Last week's successful recall of two Colorado state senators who had voted to enshrine two new gun-control initiatives into state law has been widely seen as a victory for the NRA and a major setback for the gun-control movement. Mayor Bloomberg, in particular, spent $350,000 to support one of the recalled senators, and his anti-gun group, Mayors Against Illegal Guns, sent staffers to help in the effort. But in a press conference today, Bloomberg offered a markedly different take on the election: "The NRA lost." Bloomberg argued that not only are the gun-control laws still in force, but that the recall of two measly state senators was fairly meaningless:

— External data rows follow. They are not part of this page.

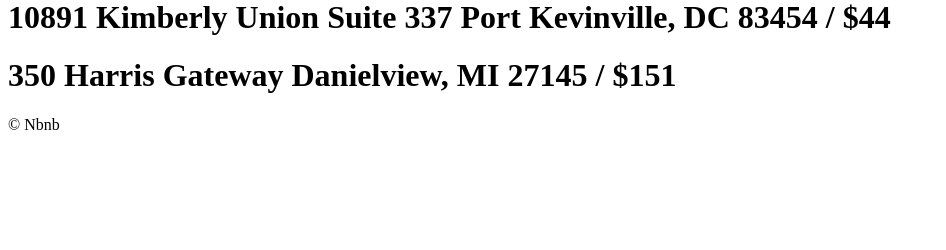
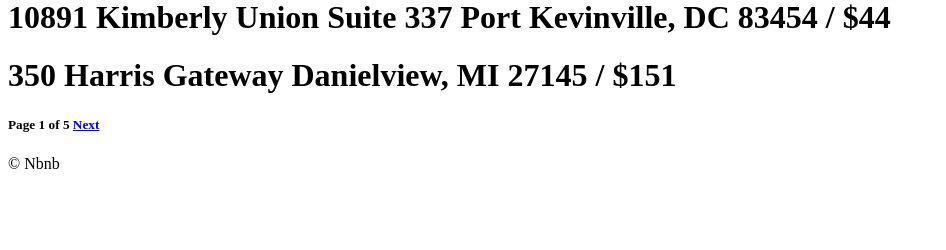
Before and after one commit to Dhanus3133/Airbnb-Clone, a Django app: page / in a window 1280 px wide. Shown: the part 550-800 px from the top of the page, without its empty margins (0-946 px from the left). Run offline with Django 3.2, Linux system fonts and the light colour scheme; data comes from the database, SQL or seed files in the repository.

Commit message:
Added paginator in the home page

```diff
--- a/rooms/views.py
+++ b/rooms/views.py
@@ -1,13 +1,15 @@
+from math import ceil
 from django.shortcuts import render
+from django.core.paginator import Paginator
 from . import models
 
 
 def all_rooms(request):
-    page = int(request.GET.get("page", 1))
-    page_size = 10
-    limit = page_size * page
-    offset = limit - page_size
-    all_rooms = models.Room.objects.all()[offset:limit]
+    page = request.GET.get("page")
+    room_list = models.Room.objects.all()
+    paginator = Paginator(room_list, per_page=10)
+    rooms = paginator.get_page(page)
+    print(vars(rooms.paginator))
     return render(request, 'rooms/home.html', context={
-        "rooms": all_rooms
+        "rooms": rooms
     })
--- a/templates/rooms/home.html
+++ b/templates/rooms/home.html
@@ -3,7 +3,21 @@
 {% block page_name %}Home{% endblock %}
 
 {% block content %}
-    {% for room in rooms %}
+    {% for room in rooms.object_list %}
         <h1>{{ room.name }} / ${{ room.price }}</h1>
     {% endfor %}
+
+    <h5>
+        {% if rooms.has_previous %}
+            <a href="?page={{ rooms.previous_page_number }}">Previous</a>
+        {% endif %}
+        Page {{ rooms.number }} of {{ rooms.paginator.num_pages }}
+        {% if rooms.has_next %}
+            <a href="?page={{ rooms.next_page_number }}">Next</a>
+        {% endif %}
+    </h5>
+
+
+
+
 {% endblock %}
```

"Nineteen senators stood up to the special interest pressures and voted to pass a gun background check on all gun sales. Instead of challenging all the members that voted for the bill, the NRA picked out four of the most vulnerable … and tried to mount a recall election against them," Bloomberg said. "They failed to get enough signatures for two of the four … They did get enough signatures of two cherry picked races that — including one against someone who was term limited — leaving office in three months anyway — and they funded a major campaign to go after them."
Bloomberg further noted that the recall campaign involved all sorts of issues beyond gun control, which is true. One of the victorious Republicans even admitted as much:
Republican Senate candidate and former Pueblo deputy police chief George Rivera, said Giron had been hurt by her support for other laws, including legislation to allow cities in the Denver area to draw water from the Arkansas River basin at the expense of local communities.
Now, obviously, the NRA didn't "lose," exactly. There were two senators up for recall, and they were both recalled, which is what the NRA wanted and is what Bloomberg did not want. But Bloomberg does make a compelling case for a more nuanced interpretation of the overall recall effort.